Start of Excerpted records

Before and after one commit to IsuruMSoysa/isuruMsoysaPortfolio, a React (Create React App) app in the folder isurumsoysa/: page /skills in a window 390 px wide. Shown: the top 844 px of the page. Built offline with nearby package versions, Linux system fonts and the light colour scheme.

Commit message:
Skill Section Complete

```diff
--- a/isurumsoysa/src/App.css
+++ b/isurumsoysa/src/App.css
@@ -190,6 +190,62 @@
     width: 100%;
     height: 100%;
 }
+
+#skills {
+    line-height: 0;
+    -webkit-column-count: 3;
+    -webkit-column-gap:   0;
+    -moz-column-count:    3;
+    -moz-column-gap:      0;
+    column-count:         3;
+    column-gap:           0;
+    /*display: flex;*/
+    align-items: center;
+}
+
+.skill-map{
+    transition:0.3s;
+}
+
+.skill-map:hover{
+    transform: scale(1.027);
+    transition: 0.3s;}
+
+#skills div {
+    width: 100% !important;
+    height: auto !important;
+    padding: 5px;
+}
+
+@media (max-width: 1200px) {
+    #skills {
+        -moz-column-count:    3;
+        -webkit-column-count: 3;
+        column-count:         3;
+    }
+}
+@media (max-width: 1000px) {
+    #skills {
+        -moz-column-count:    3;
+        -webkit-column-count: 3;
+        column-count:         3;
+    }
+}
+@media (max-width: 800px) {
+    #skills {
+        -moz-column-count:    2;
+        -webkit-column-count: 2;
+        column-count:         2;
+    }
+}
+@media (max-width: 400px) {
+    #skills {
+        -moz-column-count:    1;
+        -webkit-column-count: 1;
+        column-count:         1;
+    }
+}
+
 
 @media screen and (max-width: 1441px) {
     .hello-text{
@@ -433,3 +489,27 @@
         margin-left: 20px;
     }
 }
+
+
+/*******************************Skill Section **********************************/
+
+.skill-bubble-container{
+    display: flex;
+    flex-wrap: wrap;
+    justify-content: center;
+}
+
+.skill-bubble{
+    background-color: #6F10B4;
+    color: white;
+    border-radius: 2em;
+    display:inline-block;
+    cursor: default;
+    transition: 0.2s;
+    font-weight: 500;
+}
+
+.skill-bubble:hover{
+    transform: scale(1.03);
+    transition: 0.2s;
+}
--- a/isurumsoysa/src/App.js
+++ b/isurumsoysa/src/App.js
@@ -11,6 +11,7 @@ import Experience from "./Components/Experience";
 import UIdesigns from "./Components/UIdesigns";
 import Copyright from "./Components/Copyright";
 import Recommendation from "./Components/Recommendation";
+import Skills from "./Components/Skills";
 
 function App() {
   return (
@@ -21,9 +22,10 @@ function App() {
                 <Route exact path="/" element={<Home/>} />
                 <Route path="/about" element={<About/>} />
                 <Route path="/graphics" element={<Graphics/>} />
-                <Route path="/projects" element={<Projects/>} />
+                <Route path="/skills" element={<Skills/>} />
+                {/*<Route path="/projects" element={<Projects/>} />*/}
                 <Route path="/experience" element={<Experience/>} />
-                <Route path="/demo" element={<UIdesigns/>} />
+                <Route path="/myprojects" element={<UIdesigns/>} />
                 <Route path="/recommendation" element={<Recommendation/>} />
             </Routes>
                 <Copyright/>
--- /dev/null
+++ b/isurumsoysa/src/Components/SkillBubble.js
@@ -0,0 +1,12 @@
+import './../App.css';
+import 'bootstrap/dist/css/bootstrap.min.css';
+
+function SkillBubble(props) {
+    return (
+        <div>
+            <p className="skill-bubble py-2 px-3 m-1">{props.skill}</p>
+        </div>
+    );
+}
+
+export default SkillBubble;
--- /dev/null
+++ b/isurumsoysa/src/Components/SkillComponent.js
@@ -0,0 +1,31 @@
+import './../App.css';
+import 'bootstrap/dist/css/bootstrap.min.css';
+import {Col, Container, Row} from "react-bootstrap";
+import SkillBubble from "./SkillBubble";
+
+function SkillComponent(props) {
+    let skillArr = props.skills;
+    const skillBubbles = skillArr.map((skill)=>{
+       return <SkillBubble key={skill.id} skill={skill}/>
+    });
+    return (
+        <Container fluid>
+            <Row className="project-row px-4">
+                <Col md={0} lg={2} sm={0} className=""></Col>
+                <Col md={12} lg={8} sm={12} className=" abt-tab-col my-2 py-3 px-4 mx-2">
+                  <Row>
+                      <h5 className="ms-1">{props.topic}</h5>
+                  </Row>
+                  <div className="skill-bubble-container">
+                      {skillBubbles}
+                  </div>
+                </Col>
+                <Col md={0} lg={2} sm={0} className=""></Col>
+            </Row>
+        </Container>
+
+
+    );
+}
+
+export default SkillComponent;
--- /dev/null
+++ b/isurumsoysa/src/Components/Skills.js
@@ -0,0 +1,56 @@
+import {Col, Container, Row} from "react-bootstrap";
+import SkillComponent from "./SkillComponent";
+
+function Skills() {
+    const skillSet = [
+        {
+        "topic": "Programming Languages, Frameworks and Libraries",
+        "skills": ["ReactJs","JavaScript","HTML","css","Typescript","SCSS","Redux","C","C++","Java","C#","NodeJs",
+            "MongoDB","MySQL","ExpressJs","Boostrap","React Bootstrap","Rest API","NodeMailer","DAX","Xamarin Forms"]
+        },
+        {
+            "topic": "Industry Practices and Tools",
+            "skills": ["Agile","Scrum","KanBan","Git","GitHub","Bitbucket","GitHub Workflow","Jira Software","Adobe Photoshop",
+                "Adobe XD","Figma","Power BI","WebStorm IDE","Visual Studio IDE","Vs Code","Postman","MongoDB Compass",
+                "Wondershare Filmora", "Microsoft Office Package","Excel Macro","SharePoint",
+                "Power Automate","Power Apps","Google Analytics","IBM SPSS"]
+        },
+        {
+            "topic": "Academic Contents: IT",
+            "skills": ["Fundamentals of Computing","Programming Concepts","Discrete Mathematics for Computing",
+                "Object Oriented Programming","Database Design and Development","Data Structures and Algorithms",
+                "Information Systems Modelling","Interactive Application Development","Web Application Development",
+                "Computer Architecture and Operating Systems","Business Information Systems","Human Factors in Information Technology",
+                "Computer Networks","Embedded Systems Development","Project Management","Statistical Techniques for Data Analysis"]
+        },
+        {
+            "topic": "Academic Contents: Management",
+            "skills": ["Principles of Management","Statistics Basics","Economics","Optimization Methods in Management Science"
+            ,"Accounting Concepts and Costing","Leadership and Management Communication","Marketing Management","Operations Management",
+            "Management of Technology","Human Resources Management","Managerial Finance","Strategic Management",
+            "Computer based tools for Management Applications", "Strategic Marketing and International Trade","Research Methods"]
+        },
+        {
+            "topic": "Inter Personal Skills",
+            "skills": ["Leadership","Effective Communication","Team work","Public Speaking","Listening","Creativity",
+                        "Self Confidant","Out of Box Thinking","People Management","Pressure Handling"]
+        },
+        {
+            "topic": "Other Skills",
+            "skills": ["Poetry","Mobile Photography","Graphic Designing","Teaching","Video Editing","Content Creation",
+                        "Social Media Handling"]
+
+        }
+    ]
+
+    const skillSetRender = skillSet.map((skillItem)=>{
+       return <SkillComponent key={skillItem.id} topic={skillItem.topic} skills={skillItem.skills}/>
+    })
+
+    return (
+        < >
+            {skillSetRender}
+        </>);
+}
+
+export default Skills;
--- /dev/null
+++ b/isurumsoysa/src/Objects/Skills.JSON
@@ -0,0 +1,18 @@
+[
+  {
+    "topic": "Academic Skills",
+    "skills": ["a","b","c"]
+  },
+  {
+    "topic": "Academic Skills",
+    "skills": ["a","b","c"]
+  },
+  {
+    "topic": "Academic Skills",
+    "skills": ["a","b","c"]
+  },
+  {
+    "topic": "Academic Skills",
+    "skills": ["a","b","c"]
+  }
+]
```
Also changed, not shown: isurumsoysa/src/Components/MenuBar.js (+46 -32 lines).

End of Excerpted records
Start of Excerpted records

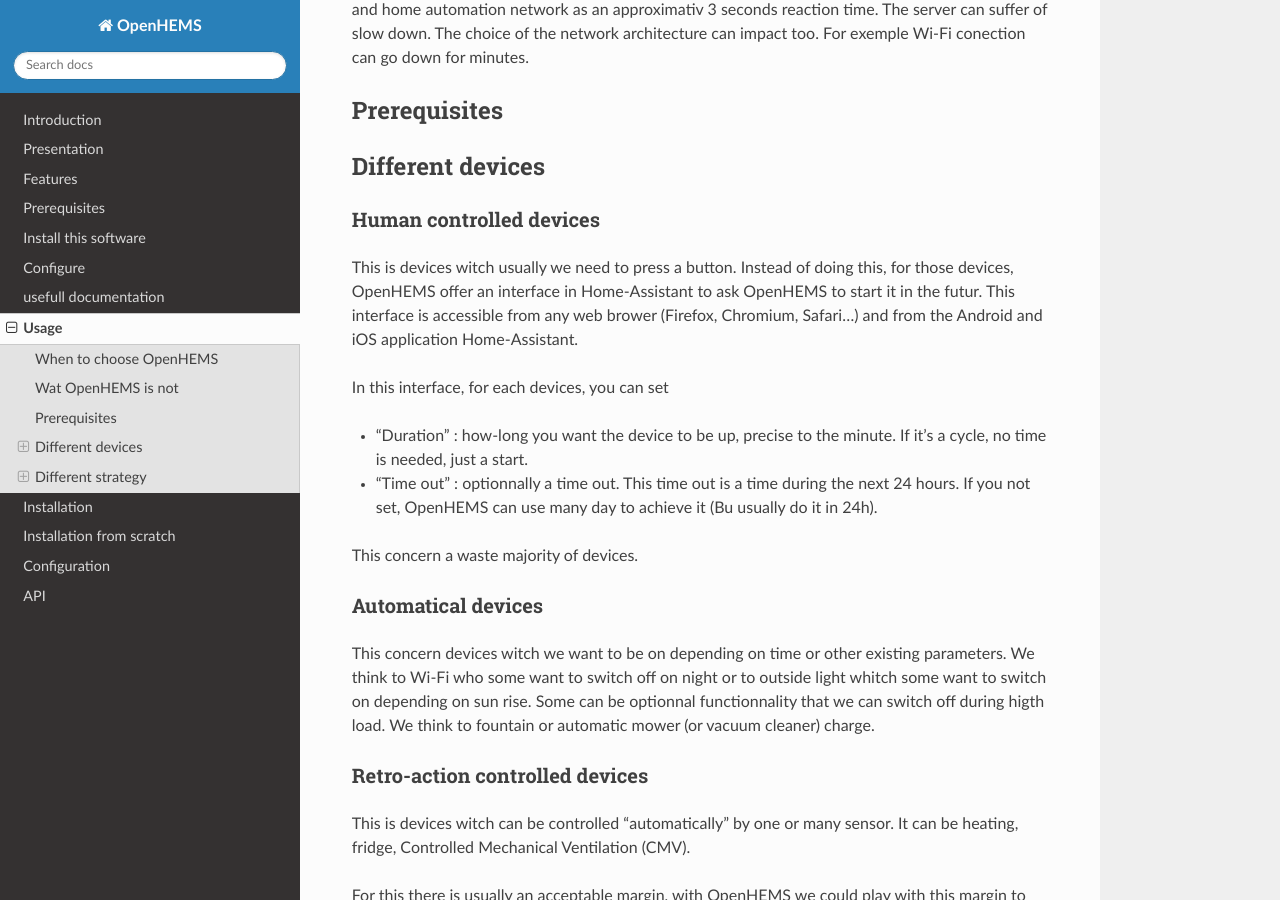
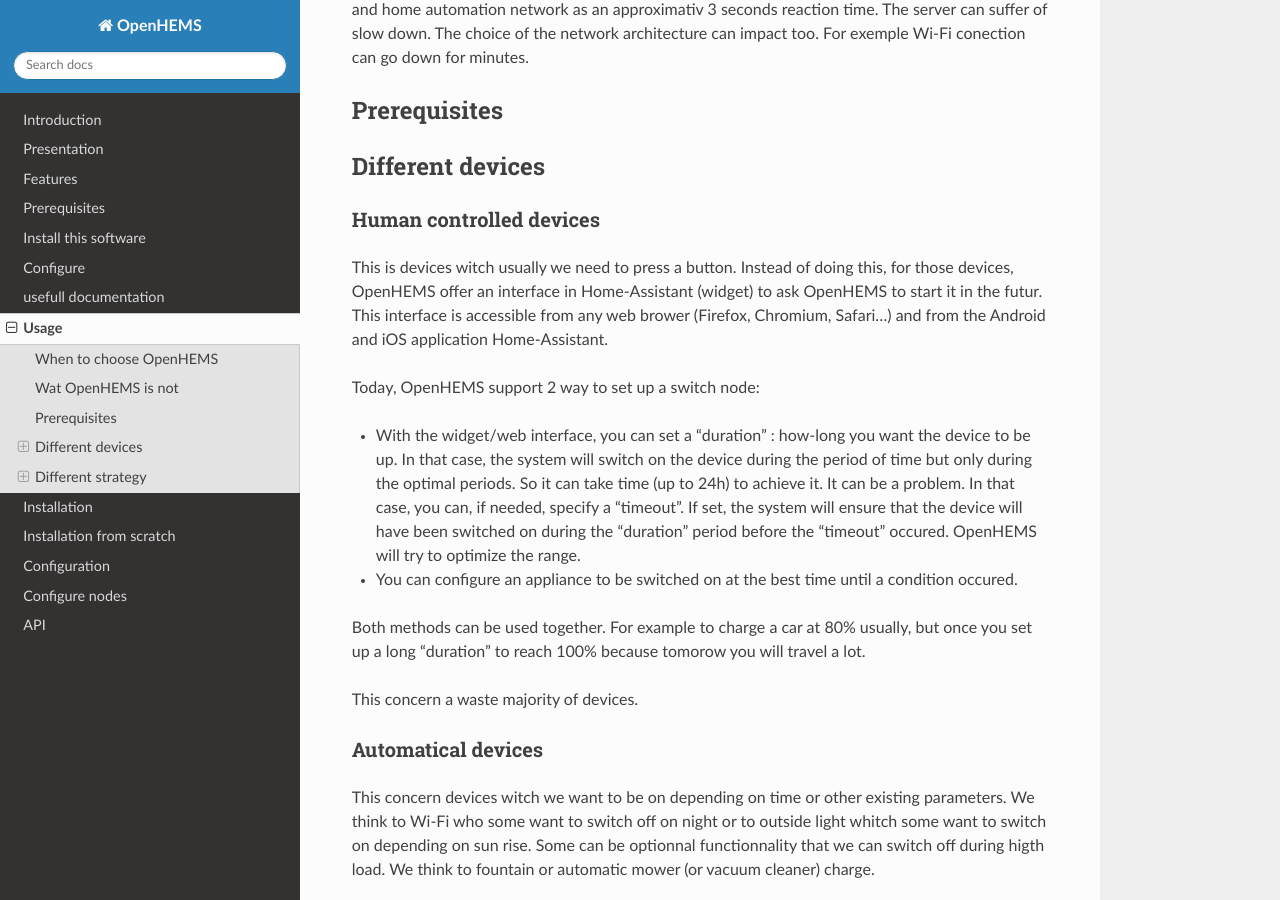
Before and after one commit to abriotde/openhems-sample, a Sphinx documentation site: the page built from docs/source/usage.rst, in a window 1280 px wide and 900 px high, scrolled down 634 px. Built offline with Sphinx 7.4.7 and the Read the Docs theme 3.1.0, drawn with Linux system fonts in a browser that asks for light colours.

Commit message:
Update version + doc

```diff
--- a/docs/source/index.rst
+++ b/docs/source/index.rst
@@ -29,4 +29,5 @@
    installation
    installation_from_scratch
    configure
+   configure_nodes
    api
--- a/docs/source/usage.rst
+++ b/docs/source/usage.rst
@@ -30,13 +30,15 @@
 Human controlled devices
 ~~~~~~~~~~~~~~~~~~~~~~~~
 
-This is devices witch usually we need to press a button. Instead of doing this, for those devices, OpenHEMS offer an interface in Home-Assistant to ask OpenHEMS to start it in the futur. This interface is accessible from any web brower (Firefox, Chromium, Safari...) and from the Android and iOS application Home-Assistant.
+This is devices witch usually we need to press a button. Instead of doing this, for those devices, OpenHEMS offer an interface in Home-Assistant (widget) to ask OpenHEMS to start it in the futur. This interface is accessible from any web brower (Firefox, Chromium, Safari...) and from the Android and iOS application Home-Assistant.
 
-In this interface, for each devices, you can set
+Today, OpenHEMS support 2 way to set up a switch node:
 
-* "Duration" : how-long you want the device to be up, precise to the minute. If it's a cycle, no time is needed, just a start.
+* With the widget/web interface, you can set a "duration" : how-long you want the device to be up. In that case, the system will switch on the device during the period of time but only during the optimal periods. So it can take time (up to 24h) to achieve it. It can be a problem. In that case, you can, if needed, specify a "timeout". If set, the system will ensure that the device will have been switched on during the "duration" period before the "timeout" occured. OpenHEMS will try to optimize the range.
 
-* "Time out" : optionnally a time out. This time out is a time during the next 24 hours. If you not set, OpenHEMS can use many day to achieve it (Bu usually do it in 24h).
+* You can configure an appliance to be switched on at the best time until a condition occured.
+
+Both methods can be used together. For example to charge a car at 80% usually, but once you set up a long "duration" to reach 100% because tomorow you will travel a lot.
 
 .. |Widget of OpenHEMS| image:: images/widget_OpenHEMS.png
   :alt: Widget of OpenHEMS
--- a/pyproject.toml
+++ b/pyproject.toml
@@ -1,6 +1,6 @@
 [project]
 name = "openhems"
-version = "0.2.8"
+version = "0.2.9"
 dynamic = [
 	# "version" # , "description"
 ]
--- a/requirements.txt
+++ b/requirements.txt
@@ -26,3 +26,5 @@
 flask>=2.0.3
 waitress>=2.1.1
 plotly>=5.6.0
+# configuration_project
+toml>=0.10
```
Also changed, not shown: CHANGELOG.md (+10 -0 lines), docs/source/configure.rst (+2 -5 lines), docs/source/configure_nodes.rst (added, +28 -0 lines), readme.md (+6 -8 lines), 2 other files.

End of Excerpted records
Start of Excerpted records

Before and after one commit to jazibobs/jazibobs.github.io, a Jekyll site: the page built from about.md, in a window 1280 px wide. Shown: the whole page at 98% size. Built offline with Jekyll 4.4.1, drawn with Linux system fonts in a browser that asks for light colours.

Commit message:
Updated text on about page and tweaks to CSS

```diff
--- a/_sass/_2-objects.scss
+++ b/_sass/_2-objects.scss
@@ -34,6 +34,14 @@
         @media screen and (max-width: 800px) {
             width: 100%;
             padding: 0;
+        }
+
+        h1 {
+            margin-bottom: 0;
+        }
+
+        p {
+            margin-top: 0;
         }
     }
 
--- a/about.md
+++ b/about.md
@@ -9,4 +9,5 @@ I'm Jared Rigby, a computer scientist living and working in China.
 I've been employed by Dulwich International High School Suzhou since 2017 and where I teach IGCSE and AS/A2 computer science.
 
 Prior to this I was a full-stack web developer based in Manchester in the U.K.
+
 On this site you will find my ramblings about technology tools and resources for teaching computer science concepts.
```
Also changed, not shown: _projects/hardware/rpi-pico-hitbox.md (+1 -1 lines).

End of Excerpted records

* **Work instructions**: Go through the entries and copy each line holding the string "Components".

* **Solution to the problem**:
@@ -11,6 +11,7 @@ import Experience from "./Components/Experience";
 import UIdesigns from "./Components/UIdesigns";
 import Copyright from "./Components/Copyright";
 import Recommendation from "./Components/Recommendation";
+import Skills from "./Components/Skills";
+++ b/isurumsoysa/src/Components/SkillBubble.js
+++ b/isurumsoysa/src/Components/SkillComponent.js
+++ b/isurumsoysa/src/Components/Skills.js
Also changed, not shown: isurumsoysa/src/Components/MenuBar.js (+46 -32 lines).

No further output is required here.